All these photos, so unmistakeably New York City. Circa 1938.

Diners, drinks, food, the clinks and clanks.  The stands. The markets.  The customers.  Magic.

A look back to a different time.

From his New York Times obit:

Sol Libsohn, an early documentary photographer whose images of ordinary Americans appeared in many national publications, died on Sunday in Princeton, N.J. He was 86.

A New Yorker by birth, Mr. Libsohn taught himself how to take pictures after a neighbor gave him a Kodak Brownie. After attending City College, he went to work for the Works Progress Administration, the New Deal program that enlisted thousands of unemployed artists and artisans in the depths of the Depression.

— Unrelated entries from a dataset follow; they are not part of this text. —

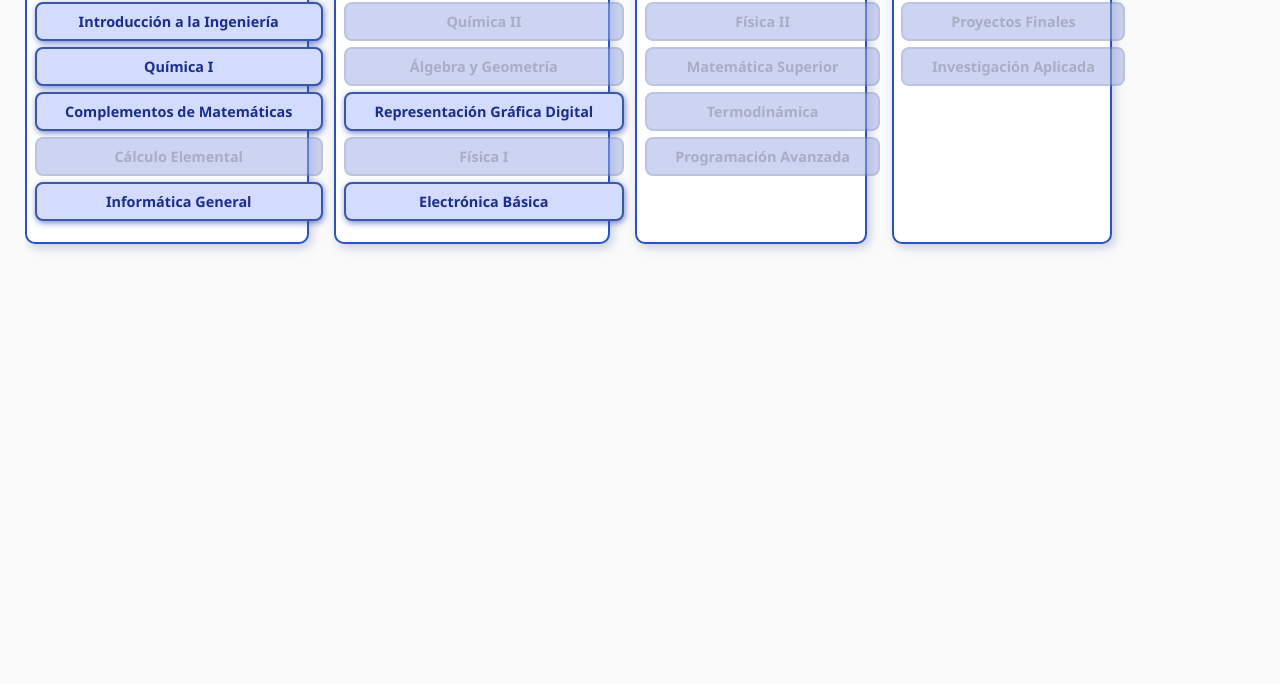
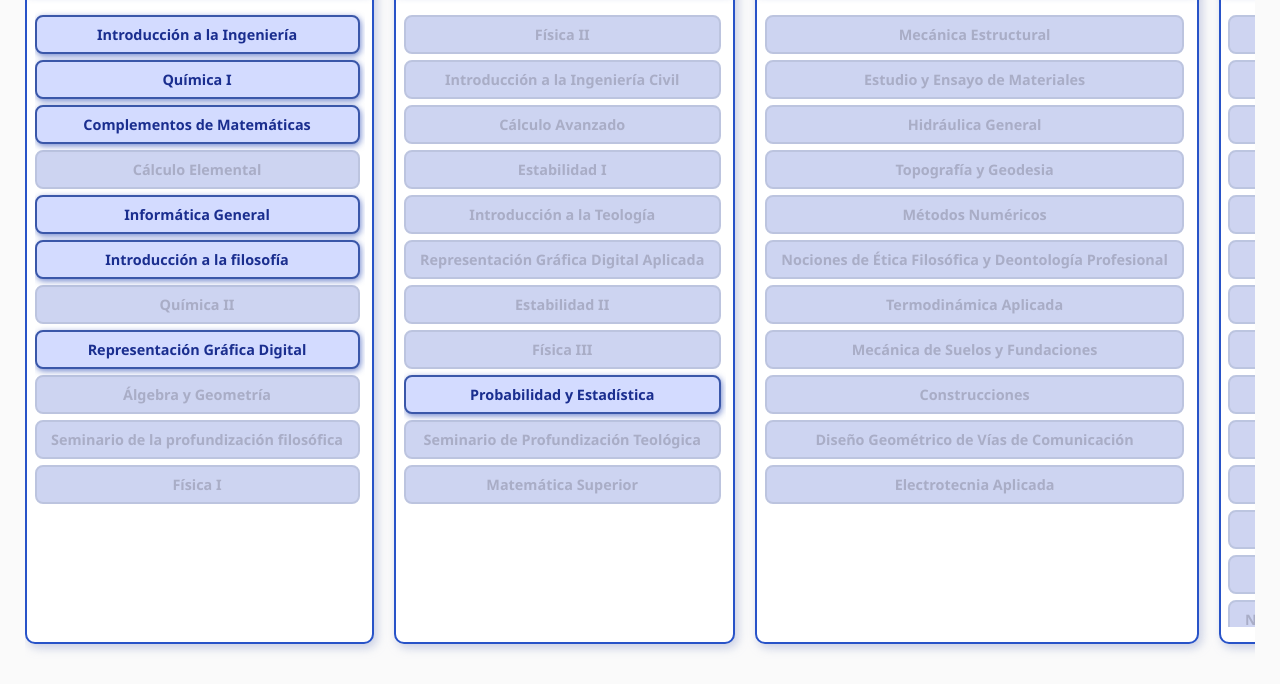
Before and after one commit to evelina2705/Malla-Ingenier-a-Civil-UCA, a plain HTML site: page index.html in a window 1280 px wide. Shown: the part 234-918 px from the top of the page. Before the commit the page ends 800 px from the top, so only its background shows below. Drawn offline with Linux system fonts and the light colour scheme.

Commit message:
Update index.html

```diff
--- a/index.html
+++ b/index.html
@@ -3,7 +3,7 @@
 <head>
 <meta charset="UTF-8" />
 <meta name="viewport" content="width=device-width, initial-scale=1" />
-  <title>Malla Interactiva - Plan por Año en Columnas</title>
+<title>Malla Interactiva Completa - Plan de Estudios</title>
 <style>
   body {
     font-family: 'Segoe UI', Tahoma, Geneva, Verdana, sans-serif;
@@ -20,16 +20,11 @@
     font-weight: 700;
     letter-spacing: 1.5px;
   }
-
-    /* Contenedor principal: fila horizontal con scroll */
   #planEstudios {
     display: flex;
-      gap: 25px;
-      justify-content: flex-start;
-      flex-wrap: nowrap;
+    gap: 20px;
     overflow-x: auto;
     padding-bottom: 15px;
-
     scrollbar-width: thin;
     scrollbar-color: #2853c8 #dcdcdc;
   }
@@ -44,74 +39,60 @@
     background-color: #2853c8;
     border-radius: 10px;
   }
-
-    /* Cada columna año */
   .year-container {
+    flex-shrink: 0;
+    min-width: 220px;
     border: 2.5px solid #2853c8;
     border-radius: 10px;
-      padding: 10px 10px 15px 10px;
-      background: #ffffff;
+    background: white;
     box-shadow: 3px 4px 10px #b0b8d8aa;
-      min-width: 170px;
-
-      /* Quité max-height para que no limite la altura y se vean todas las materias */
-      /* max-height: 80vh; */
-      /* overflow-y: auto; */
-
+    padding: 15px 10px;
     display: flex;
     flex-direction: column;
     align-items: center;
-      flex-shrink: 0; /* importante que no se achique para que se vean todos los años */
+    max-height: 90vh;
   }
-
-    /* Título del año con fondo azul */
   .year-title {
-      font-size: 1.8em;
-      margin-bottom: 15px;
-      padding: 8px 12px;
+    font-size: 1.9em;
     font-weight: 700;
     color: white;
     background: linear-gradient(135deg, #3a57a9, #597bd1);
     border-radius: 8px;
+    padding: 10px 12px;
     width: 100%;
     text-align: center;
+    margin-bottom: 15px;
     user-select: text;
+    white-space: nowrap;
     box-shadow: 0 0 8px #3a57a9aa;
-      white-space: nowrap;
   }
-
-    /* Contenedor para materias sin límite de altura */
   .materias-list {
     width: 100%;
-      /* Quité scroll vertical para mostrar todo */
-      /* overflow-y: auto; */
-      /* max-height: calc(80vh - 70px); */
+    overflow-y: auto;
+    max-height: calc(90vh - 90px);
     padding-right: 5px;
   }
-
-    /* Materias */
   .subject {
     background: #d3dbff;
     margin: 6px 0;
     padding: 8px 12px;
     border-radius: 8px;
-      cursor: pointer;
     border: 2px solid #3a57a9;
-      width: 100%;
-      text-align: center;
     font-weight: 600;
     color: #1a2e8f;
+    cursor: pointer;
     box-shadow: 1px 2px 6px #2e4eb7aa;
+    text-align: center;
+    font-size: 0.9em;
+    white-space: nowrap;
+    overflow: hidden;
+    text-overflow: ellipsis;
+    user-select: none;
     transition:
       background-color 0.3s ease,
       color 0.3s ease,
       box-shadow 0.3s ease,
       transform 0.15s ease;
-      user-select: none;
-      font-size: 0.9em;
-      white-space: nowrap;
-      overflow: hidden;
-      text-overflow: ellipsis;
   }
   .subject:hover:not(.disabled):not(.completed) {
     background-color: #a3b6ff;
@@ -138,32 +119,80 @@
 </style>
 </head>
 <body>
-  <h1>Malla Interactiva - Plan por Año en Columnas</h1>
+<h1>Malla Interactiva - Plan Completo</h1>
+<div id="planEstudios"></div>
+<script>
+  // Lista completa de materias con correlativas (id únicos sin espacios)
+  const materias = [
+    // 1er Año
+    { id: 'intro_ingenieria', nombre: 'Introducción a la Ingeniería', año: 1, correlativas: [] },
+    { id: 'quimica_I', nombre: 'Química I', año: 1, correlativas: [] },
+    { id: 'complementos_matematicas', nombre: 'Complementos de Matemáticas', año: 1, correlativas: [] },
+    { id: 'calculo_elemental', nombre: 'Cálculo Elemental', año: 1, correlativas: ['complementos_matematicas'] },
+    { id: 'informatica_general', nombre: 'Informática General', año: 1, correlativas: [] },
+    { id: 'intro_filosofia', nombre: 'Introducción a la filosofía', año: 1, correlativas: [] },
+    { id: 'quimica_II', nombre: 'Química II', año: 1, correlativas: ['quimica_I'] },
+    { id: 'repr_grafica_digital', nombre: 'Representación Gráfica Digital', año: 1, correlativas: [] },
+    { id: 'algebra_geometria', nombre: 'Álgebra y Geometría', año: 1, correlativas: ['complementos_matematicas'] },
+    { id: 'seminario_filosofia', nombre: 'Seminario de la profundización filosófica', año: 1, correlativas: ['intro_filosofia'] },
+    { id: 'fisica_I', nombre: 'Física I', año: 1, correlativas: ['calculo_elemental'] },
 
-  <div id="planEstudios"></div>
+    // 2do Año
+    { id: 'fisica_II', nombre: 'Física II', año: 2, correlativas: ['fisica_I'] },
+    { id: 'intro_ingenieria_civil', nombre: 'Introducción a la Ingeniería Civil', año: 2, correlativas: ['intro_ingenieria'] },
+    { id: 'calculo_avanzado', nombre: 'Cálculo Avanzado', año: 2, correlativas: ['calculo_elemental', 'algebra_geometria'] },
+    { id: 'estabilidad_I', nombre: 'Estabilidad I', año: 2, correlativas: ['fisica_I'] },
+    { id: 'intro_teologia', nombre: 'Introducción a la Teología', año: 2, correlativas: ['intro_filosofia'] },
+    { id: 'repr_grafica_digital_aplicada', nombre: 'Representación Gráfica Digital Aplicada', año: 2, correlativas: ['repr_grafica_digital'] },
+    { id: 'estabilidad_II', nombre: 'Estabilidad II', año: 2, correlativas: ['estabilidad_I'] },
+    { id: 'fisica_III', nombre: 'Física III', año: 2, correlativas: ['fisica_II', 'calculo_avanzado'] },
+    { id: 'probabilidad_estadistica', nombre: 'Probabilidad y Estadística', año: 2, correlativas: [] },
+    { id: 'seminario_teologia', nombre: 'Seminario de Profundización Teológica', año: 2, correlativas: ['intro_teologia'] },
+    { id: 'matematica_superior', nombre: 'Matemática Superior', año: 2, correlativas: ['calculo_avanzado'] },
 
-  <script>
-    const materias = [
-      // Ejemplo ampliado para probar varias materias y años
-      { id: 'mat1', nombre: 'Introducción a la Ingeniería', año: 1, correlativas: [] },
-      { id: 'mat2', nombre: 'Química I', año: 1, correlativas: [] },
-      { id: 'mat3', nombre: 'Complementos de Matemáticas', año: 1, correlativas: [] },
-      { id: 'mat4', nombre: 'Cálculo Elemental', año: 1, correlativas: ['mat3'] },
-      { id: 'mat5', nombre: 'Informática General', año: 1, correlativas: [] },
+    // 3er Año
+    { id: 'mecanica_estructural', nombre: 'Mecánica Estructural', año: 3, correlativas: ['estabilidad_II'] },
+    { id: 'ensayo_materiales', nombre: 'Estudio y Ensayo de Materiales', año: 3, correlativas: ['estabilidad_II', 'quimica_II'] },
+    { id: 'hidraulica_general', nombre: 'Hidráulica General', año: 3, correlativas: ['matematica_superior'] },
+    { id: 'topografia_geodesia', nombre: 'Topografía y Geodesia', año: 3, correlativas: ['algebra_geometria', 'repr_grafica_digital_aplicada'] },
+    { id: 'metodos_numericos', nombre: 'Métodos Numéricos', año: 3, correlativas: ['matematica_superior'] },
+    { id: 'etica_filosofica', nombre: 'Nociones de Ética Filosófica y Deontología Profesional', año: 3, correlativas: ['intro_filosofia'] },
+    { id: 'termodinamica_aplicada', nombre: 'Termodinámica Aplicada', año: 3, correlativas: ['fisica_II'] },
+    { id: 'mecanica_suelos', nombre: 'Mecánica de Suelos y Fundaciones', año: 3, correlativas: ['estabilidad_II', 'hidraulica_general'] },
+    { id: 'construcciones', nombre: 'Construcciones', año: 3, correlativas: ['repr_grafica_digital_aplicada'] },
+    { id: 'diseno_vias', nombre: 'Diseño Geométrico de Vías de Comunicación', año: 3, correlativas: ['hidraulica_general', 'topografia_geodesia'] },
+    { id: 'electrotecnia_aplicada', nombre: 'Electrotecnia Aplicada', año: 3, correlativas: ['fisica_III'] },
 
-      { id: 'mat6', nombre: 'Química II', año: 2, correlativas: ['mat2'] },
-      { id: 'mat7', nombre: 'Álgebra y Geometría', año: 2, correlativas: ['mat3'] },
-      { id: 'mat8', nombre: 'Representación Gráfica Digital', año: 2, correlativas: [] },
-      { id: 'mat9', nombre: 'Física I', año: 2, correlativas: ['mat4'] },
-      { id: 'mat10', nombre: 'Electrónica Básica', año: 2, correlativas: [] },
+    // 4to Año
+    { id: 'hormigon_estructural_I', nombre: 'Hormigón Estructural I', año: 4, correlativas: ['mecanica_estructural', 'ensayo_materiales'] },
+    { id: 'estructuras_metalicas_I', nombre: 'Estructuras Metálicas I', año: 4, correlativas: ['mecanica_estructural', 'ensayo_materiales'] },
+    { id: 'hidrologia_obras', nombre: 'Hidrología y Obras Hidráulicas', año: 4, correlativas: ['hidraulica_general'] },
+    { id: 'arquitectura_planeamiento', nombre: 'Arquitectura y Planeamiento Urbano', año: 4, correlativas: ['repr_grafica_digital_aplicada'] },
+    { id: 'economia', nombre: 'Economía', año: 4, correlativas: ['calculo_elemental'] },
+    { id: 'diseno_pavimentos', nombre: 'Diseño y Construcción de Pavimentos', año: 4, correlativas: ['mecanica_suelos', 'ensayo_materiales', 'diseno_vias'] },
+    { id: 'hormigon_estructural_II', nombre: 'Hormigón Estructural II', año: 4, correlativas: ['mecanica_suelos', 'hormigon_estructural_I'] },
+    { id: 'economia_empresa', nombre: 'Economía de la Empresa', año: 4, correlativas: ['economia'] },
+    { id: 'taller_final', nombre: 'Taller Metodológico de Trabajo Final', año: 4, correlativas: ['economia_empresa', 'arquitectura_planeamiento'] },
+    { id: 'estructuras_metalicas_II', nombre: 'Estructuras Metálicas II', año: 4, correlativas: ['estructuras_metalicas_I'] },
+    { id: 'saneamiento_ambiental', nombre: 'Saneamiento y Gestión Ambiental', año: 4, correlativas: ['hidraulica_general', 'quimica_II'] },
+    { id: 'aeropuertos', nombre: 'Aeropuertos', año: 4, correlativas: ['topografia_geodesia', 'diseno_pavimentos'] },
+    { id: 'legislacion_ejercicio', nombre: 'Legislación y Ejercicio Profesional', año: 4, correlativas: ['etica_filosofica'] },
+    { id: 'etica_teologica', nombre: 'Nociones de Ética Teológica y Pensamiento Social Cristiano', año: 4, correlativas: ['etica_filosofica', 'intro_teologia'] },
 
-      { id: 'mat11', nombre: 'Física II', año: 3, correlativas: ['mat9'] },
-      { id: 'mat12', nombre: 'Matemática Superior', año: 3, correlativas: ['mat7'] },
-      { id: 'mat13', nombre: 'Termodinámica', año: 3, correlativas: ['mat6'] },
-      { id: 'mat14', nombre: 'Programación Avanzada', año: 3, correlativas: ['mat5'] },
-
-      { id: 'mat15', nombre: 'Proyectos Finales', año: 4, correlativas: ['mat12', 'mat13'] },
-      { id: 'mat16', nombre: 'Investigación Aplicada', año: 4, correlativas: ['mat14'] },
+    // 5to Año
+    { id: 'ferrocarriles', nombre: 'Ferrocarriles', año: 5, correlativas: ['diseno_vias'] },
+    { id: 'maquinas_construccion', nombre: 'Máquinas para la Construcción', año: 5, correlativas: ['diseno_vias', 'arquitectura_planeamiento'] },
+    { id: 'hormigon_estructural_III', nombre: 'Hormigón Estructural III', año: 5, correlativas: ['hormigon_estructural_II'] },
+    { id: 'proyecto_estructuras_I', nombre: 'Proyecto de Estructuras I', año: 5, correlativas: ['hormigon_estructural_II', 'estructuras_metalicas_II'] },
+    { id: 'instalaciones_edificios', nombre: 'Instalaciones de Edificios', año: 5, correlativas: ['hidraulica_general', 'termodinamica_aplicada', 'electrotecnia_aplicada'] },
+    { id: 'finanzas_proyectos', nombre: 'Finanzas y Evaluación de Proyectos', año: 5, correlativas: ['economia_empresa'] },
+    { id: 'gerenciamiento_proyectos', nombre: 'Gerenciamiento y Dirección de Proyectos', año: 5, correlativas: ['finanzas_proyectos'] },
+    { id: 'analisis_planeamiento_transporte', nombre: 'Análisis y Planeamiento de Sistemas de Transporte', año: 5, correlativas: ['finanzas_proyectos'] },
+    { id: 'higiene_seguridad', nombre: 'Higiene, Seguridad Laboral y Medio Ambiente', año: 5, correlativas: ['maquinas_construccion'] },
+    { id: 'organizacion_planificacion', nombre: 'Organización y Planificación de Obras', año: 5, correlativas: ['economia_empresa'] },
+    { id: 'proyecto_estructuras_II', nombre: 'Proyecto de Estructuras II', año: 5, correlativas: ['proyecto_estructuras_I'] },
+    { id: 'puertos_vias', nombre: 'Puertos y Vías Navegables', año: 5, correlativas: ['hidraulica_general', 'hormigon_estructural_II', 'estructuras_metalicas_II'] },
+    { id: 'hormigon_estructural_IV', nombre: 'Hormigón Estructural IV', año: 5, correlativas: ['hormigon_estructural_III'] }
   ];
 
   const años = [...new Set(materias.map(m => m.año))].sort();
@@ -172,6 +201,7 @@
 
   const planDiv = document.getElementById('planEstudios');
 
+  // Verifica si las correlativas están todas aprobadas para habilitar
   function estaHabilitada(materia) {
     if (materia.correlativas.length === 0) return true;
     return materia.correlativas.every(idCorrelativa => estadoGuardado[idCorrelativa] === true);
@@ -184,13 +214,11 @@
       const contenedorAño = document.createElement('div');
       contenedorAño.classList.add('year-container');
 
-        // Título azul del año
       const tituloAño = document.createElement('h2');
       tituloAño.classList.add('year-title');
       tituloAño.textContent = `${año}° Año`;
       contenedorAño.appendChild(tituloAño);
 
-        // Lista materias SIN scroll vertical para mostrar todo
       const listaMaterias = document.createElement('div');
       listaMaterias.classList.add('materias-list');
 
@@ -202,8 +230,7 @@
         divMateria.id = materia.id;
         divMateria.textContent = materia.nombre;
 
-          const habilitada = estaHabilitada(materia);
-          if (!habilitada) {
+        if (!estaHabilitada(materia)) {
           divMateria.classList.add('disabled');
         }
 
```
Lines whose indentation alone changed are shown as unchanged.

Starting out as an artists’ model for some W.P.A. muralists, he was soon drafted to record images of New Yorkers coping with hard times. In 1936 his experiences in the W.P.A. led him and others to found the Photo League, an organization of photographers committed to the documentary style and in-depth examinations of contemporary urban subjects.